By Saud Mehsud
DERA ISMAIL KHAN, Pakistan (Reuters) - Fifteen Pakistani soldiers stood blindfolded, handcuffed to each other on a barren hilltop as one of their bearded Taliban captors held an AK-47 rifle and spoke with fury about revenge.
He left no doubt what would come at any second.
Pakistan's Taliban abducted the paramilitary troops on December 23 from near the country's lawless tribal areas to avenge military operations.
Now they have released a video as a warning to Pakistan's 600,000-member army, which has failed to break the back of the insurgents despite superior firepower and a series of offensives against their strongholds in forbidding mountain regions.
"Twelve of our comrades were besieged and mercilessly martyred in the Khyber Agency (area)," said the militant.
"Our pious women were also targeted. To avenge those comrades, we will kill these men. We warn the government of Pakistan that if the killing of our friends is not halted, this will be the fate of you all."

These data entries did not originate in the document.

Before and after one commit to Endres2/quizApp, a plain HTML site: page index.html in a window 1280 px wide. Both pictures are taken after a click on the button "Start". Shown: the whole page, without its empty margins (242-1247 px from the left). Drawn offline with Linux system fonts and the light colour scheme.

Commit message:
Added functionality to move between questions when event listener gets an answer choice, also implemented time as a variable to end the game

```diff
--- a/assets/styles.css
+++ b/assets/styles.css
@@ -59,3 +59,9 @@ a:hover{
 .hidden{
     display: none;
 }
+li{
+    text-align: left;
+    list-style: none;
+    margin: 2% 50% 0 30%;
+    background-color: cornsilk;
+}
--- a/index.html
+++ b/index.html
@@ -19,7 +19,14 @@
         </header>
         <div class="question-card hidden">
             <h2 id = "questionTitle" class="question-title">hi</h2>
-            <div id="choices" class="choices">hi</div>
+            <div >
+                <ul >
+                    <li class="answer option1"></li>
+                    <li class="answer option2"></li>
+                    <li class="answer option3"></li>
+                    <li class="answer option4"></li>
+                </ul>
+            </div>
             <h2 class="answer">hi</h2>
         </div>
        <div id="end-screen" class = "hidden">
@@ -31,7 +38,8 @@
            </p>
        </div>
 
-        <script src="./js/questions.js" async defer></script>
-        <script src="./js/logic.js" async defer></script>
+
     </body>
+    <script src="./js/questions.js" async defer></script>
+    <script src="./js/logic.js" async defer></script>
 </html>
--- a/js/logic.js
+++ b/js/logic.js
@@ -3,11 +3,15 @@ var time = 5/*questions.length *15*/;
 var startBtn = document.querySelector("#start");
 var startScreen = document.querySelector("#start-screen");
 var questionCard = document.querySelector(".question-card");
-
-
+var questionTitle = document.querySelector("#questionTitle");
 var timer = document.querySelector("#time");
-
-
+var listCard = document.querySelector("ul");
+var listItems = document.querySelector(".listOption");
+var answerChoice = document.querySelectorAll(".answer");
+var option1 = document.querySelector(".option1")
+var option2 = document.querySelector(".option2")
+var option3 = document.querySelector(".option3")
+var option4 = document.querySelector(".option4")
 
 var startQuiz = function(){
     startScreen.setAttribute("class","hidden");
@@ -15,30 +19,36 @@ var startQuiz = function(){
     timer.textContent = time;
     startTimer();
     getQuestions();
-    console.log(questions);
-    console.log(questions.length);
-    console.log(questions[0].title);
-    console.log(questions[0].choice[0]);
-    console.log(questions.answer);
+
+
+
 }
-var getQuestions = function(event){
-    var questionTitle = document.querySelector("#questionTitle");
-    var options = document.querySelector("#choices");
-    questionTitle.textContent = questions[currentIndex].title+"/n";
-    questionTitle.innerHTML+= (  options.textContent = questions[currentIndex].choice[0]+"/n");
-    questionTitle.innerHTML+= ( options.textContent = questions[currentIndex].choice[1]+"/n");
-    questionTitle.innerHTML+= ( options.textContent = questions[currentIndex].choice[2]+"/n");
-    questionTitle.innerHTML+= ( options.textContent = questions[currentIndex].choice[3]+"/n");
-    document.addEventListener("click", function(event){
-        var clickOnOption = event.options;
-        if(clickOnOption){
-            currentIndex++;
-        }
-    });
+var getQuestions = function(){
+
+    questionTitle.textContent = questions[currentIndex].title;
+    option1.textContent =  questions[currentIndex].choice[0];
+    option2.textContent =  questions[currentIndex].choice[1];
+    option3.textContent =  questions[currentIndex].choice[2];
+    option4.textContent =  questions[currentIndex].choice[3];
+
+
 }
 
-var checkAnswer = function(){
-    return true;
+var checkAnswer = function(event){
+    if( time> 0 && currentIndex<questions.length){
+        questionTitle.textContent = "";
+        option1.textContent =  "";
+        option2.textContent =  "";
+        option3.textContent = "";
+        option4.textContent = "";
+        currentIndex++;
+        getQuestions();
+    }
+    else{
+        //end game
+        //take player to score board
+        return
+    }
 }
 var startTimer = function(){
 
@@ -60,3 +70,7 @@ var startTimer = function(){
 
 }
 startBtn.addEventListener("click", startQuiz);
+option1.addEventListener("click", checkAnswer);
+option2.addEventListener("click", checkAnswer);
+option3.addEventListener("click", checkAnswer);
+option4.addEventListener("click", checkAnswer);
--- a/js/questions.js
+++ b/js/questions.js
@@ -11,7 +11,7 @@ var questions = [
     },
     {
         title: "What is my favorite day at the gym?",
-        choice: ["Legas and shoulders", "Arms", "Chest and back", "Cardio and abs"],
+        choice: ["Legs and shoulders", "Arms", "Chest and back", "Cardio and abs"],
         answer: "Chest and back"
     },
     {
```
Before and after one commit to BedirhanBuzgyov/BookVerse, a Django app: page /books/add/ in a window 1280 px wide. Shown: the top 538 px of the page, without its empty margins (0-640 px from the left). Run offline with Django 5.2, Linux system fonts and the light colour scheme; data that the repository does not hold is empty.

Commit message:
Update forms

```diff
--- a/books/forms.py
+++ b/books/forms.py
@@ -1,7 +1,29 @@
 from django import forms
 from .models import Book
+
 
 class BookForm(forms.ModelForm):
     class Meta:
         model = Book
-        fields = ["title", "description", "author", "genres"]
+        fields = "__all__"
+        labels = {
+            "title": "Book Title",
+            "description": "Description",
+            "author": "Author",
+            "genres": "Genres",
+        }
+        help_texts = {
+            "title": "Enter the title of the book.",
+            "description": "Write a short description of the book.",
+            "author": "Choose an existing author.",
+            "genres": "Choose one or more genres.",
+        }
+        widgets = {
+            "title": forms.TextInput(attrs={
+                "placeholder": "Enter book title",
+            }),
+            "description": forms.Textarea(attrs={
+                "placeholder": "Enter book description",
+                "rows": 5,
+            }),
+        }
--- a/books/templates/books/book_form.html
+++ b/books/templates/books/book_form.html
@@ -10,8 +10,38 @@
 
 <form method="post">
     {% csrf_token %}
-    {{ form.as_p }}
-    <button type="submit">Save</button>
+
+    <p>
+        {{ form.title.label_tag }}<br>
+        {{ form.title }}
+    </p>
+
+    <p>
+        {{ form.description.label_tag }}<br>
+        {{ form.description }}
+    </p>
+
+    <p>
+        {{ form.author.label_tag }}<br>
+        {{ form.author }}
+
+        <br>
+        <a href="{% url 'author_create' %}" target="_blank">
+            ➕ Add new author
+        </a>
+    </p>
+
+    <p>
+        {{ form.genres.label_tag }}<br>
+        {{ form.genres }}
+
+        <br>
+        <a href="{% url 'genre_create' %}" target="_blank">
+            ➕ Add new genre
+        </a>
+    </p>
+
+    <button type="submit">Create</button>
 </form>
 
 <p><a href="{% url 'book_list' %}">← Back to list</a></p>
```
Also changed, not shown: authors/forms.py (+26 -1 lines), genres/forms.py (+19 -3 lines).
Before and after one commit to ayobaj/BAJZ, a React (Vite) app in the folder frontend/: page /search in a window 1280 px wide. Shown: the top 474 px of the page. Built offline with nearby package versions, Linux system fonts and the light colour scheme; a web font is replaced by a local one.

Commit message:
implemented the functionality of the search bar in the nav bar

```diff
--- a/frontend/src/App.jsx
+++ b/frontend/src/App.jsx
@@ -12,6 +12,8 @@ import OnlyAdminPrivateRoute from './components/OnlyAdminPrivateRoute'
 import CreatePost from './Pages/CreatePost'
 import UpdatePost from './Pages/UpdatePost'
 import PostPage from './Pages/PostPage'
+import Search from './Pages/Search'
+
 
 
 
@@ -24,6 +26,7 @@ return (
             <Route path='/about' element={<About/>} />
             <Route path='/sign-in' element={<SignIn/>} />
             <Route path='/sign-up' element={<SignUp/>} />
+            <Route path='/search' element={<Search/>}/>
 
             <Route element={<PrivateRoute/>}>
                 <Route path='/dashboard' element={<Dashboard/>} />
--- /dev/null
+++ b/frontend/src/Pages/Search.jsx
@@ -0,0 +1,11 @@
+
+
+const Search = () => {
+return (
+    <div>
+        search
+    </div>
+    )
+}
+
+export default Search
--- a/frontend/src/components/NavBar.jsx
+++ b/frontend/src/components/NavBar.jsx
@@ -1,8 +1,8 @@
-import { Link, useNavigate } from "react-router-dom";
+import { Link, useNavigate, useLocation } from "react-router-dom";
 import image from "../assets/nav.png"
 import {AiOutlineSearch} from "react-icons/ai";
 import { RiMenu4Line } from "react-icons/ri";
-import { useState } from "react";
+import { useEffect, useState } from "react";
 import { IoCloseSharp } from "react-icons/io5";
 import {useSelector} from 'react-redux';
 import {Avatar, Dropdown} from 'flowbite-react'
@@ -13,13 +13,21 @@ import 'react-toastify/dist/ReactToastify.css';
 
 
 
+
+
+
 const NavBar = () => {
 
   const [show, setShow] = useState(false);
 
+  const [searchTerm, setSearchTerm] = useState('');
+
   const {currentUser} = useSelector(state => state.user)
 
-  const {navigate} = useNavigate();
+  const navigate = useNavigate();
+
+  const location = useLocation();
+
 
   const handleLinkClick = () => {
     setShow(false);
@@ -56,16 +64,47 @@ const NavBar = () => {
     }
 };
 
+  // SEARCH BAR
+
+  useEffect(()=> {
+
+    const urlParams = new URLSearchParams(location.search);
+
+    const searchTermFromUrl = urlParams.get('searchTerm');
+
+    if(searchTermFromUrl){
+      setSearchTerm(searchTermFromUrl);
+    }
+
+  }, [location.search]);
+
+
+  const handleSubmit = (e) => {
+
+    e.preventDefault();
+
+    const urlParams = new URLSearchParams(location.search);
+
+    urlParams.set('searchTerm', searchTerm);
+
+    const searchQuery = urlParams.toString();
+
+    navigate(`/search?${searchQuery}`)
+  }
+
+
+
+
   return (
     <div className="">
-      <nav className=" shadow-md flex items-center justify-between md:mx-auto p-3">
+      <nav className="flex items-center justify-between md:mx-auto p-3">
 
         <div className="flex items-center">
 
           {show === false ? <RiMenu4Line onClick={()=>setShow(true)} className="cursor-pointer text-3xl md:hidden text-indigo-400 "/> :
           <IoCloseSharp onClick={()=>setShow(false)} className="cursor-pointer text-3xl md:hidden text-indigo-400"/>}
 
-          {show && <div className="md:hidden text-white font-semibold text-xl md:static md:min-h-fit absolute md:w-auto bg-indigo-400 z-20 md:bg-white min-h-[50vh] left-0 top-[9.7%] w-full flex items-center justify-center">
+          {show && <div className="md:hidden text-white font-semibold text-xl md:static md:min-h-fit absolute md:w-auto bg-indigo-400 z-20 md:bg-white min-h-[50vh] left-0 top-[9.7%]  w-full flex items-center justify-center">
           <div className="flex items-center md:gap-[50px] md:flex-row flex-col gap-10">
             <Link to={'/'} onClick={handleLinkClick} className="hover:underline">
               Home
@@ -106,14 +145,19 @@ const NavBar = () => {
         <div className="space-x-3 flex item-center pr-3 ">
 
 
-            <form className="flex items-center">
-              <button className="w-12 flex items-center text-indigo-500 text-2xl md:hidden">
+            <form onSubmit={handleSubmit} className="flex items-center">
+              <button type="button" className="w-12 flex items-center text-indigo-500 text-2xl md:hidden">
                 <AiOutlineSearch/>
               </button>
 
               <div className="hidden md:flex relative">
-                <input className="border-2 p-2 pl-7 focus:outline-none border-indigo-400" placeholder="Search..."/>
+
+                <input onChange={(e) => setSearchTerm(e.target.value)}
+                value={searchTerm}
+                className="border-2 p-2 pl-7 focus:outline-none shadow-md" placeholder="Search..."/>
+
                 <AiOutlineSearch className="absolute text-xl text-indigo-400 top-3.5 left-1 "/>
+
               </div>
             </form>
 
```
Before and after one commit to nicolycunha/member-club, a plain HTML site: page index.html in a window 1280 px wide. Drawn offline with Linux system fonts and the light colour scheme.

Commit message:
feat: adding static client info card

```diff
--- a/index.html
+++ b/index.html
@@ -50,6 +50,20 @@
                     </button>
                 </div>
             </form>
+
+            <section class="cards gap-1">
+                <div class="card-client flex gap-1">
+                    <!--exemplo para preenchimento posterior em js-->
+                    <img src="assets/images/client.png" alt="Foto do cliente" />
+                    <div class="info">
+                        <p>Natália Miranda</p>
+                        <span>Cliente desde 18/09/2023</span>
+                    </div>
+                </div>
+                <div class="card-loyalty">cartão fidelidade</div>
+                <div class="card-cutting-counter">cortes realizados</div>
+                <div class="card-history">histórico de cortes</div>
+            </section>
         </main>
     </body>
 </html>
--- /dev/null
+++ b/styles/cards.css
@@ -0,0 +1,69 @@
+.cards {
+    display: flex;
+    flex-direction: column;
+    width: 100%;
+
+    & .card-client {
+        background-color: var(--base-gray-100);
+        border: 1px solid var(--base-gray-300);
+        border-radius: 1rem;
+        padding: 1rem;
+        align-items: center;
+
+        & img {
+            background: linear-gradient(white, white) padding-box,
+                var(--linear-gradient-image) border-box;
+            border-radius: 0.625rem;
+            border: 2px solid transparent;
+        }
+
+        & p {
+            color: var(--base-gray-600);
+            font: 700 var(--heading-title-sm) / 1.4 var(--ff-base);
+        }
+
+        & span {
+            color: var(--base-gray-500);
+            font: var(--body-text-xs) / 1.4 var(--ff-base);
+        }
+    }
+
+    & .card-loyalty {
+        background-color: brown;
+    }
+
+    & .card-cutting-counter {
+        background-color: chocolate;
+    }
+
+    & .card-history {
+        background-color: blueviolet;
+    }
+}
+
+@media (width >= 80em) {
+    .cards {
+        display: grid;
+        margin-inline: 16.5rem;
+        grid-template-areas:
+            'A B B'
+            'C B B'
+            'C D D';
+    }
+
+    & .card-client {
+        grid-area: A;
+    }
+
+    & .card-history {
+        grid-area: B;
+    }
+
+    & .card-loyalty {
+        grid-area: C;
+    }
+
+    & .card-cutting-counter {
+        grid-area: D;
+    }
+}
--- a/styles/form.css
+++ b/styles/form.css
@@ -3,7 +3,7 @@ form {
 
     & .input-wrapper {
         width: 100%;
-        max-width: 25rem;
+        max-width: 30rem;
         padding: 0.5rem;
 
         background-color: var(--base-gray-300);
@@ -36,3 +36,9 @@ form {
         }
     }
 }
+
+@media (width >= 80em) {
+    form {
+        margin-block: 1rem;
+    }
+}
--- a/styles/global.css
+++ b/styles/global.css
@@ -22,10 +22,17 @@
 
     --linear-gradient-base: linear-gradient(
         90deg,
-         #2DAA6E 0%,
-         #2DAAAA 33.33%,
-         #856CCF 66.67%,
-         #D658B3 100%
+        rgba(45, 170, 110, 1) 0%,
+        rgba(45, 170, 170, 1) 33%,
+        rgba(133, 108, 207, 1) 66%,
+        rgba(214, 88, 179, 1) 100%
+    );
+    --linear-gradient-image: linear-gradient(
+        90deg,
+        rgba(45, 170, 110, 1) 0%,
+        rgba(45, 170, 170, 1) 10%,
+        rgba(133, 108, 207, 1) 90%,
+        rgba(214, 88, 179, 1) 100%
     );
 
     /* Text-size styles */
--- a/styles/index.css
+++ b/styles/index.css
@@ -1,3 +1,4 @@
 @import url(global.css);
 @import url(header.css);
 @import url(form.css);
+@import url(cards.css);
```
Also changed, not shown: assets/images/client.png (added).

Before death, one of the men described how dozens of Taliban fighters stormed their fort in the northwestern Tank district and kidnapped the soldiers.
"They attacked us with rockets, killed a sentry. One ran away. The Taliban entered the fort and captured us with our weapons," he said, sitting in rows with other soldiers with their arms folded and legs crossed in front of Taliban banners.
"They tied our hands, put us in a Datsun and took us away."
The video then shows the men standing quietly. Taliban chanting can be heard. "We will cross all limits to avenge your blood," it said, referring to fighters killed by Pakistani security forces.
One of the men shoves a clip into his assault rifle and fires a few rounds into the back of the heads of a few of the soldiers. "God is greatest," the Taliban yell.
Other fighters step up and take turns pumping bullets into the men, some wearing green military uniforms. Each time a soldier collapses, the man standing next to him is pulled in that direction by the handcuffs.
The Taliban and Pakistan's military, one of the largest in the world, have entered exploratory peace talks that raised hopes that their conflict, which has killed thousands of people, could ease, or even end one day.
But the talks have faltered, a senior Pakistani security official told Reuters, and the video -- copied to compact discs and distributed in street markets in areas near the porous border with Afghanistan -- is likely to enrage the army.
Formed in 2007, the TTP is an umbrella group of Pakistani militant factions operating in Pakistan's tribal areas.
Allied with the Afghan Taliban and al Qaeda, it pledged to overthrow the Pakistani government after the military started operations against militant groups.
It is blamed for many of the suicide bombings across the country and has carried out audacious attacks, including one on army headquarters near the capital Islamabad in 2009.
After the shooting ends in the video, the Taliban militants stare at the bodies slumped over on the earth.
"If the killing of our friends is not stopped, this will be the fate of all infidel armies, God willing," says one militant.
Majeed Marwat, a commander of the Frontier Corps said morale among his men would always remain high despite such videos.
"Our soldiers enlist because they want to sacrifice for the country. We are taking care of the families of the martyred soldiers," he told Reuters. (Writing by Michael Georgy; Editing by Doina Chiacu)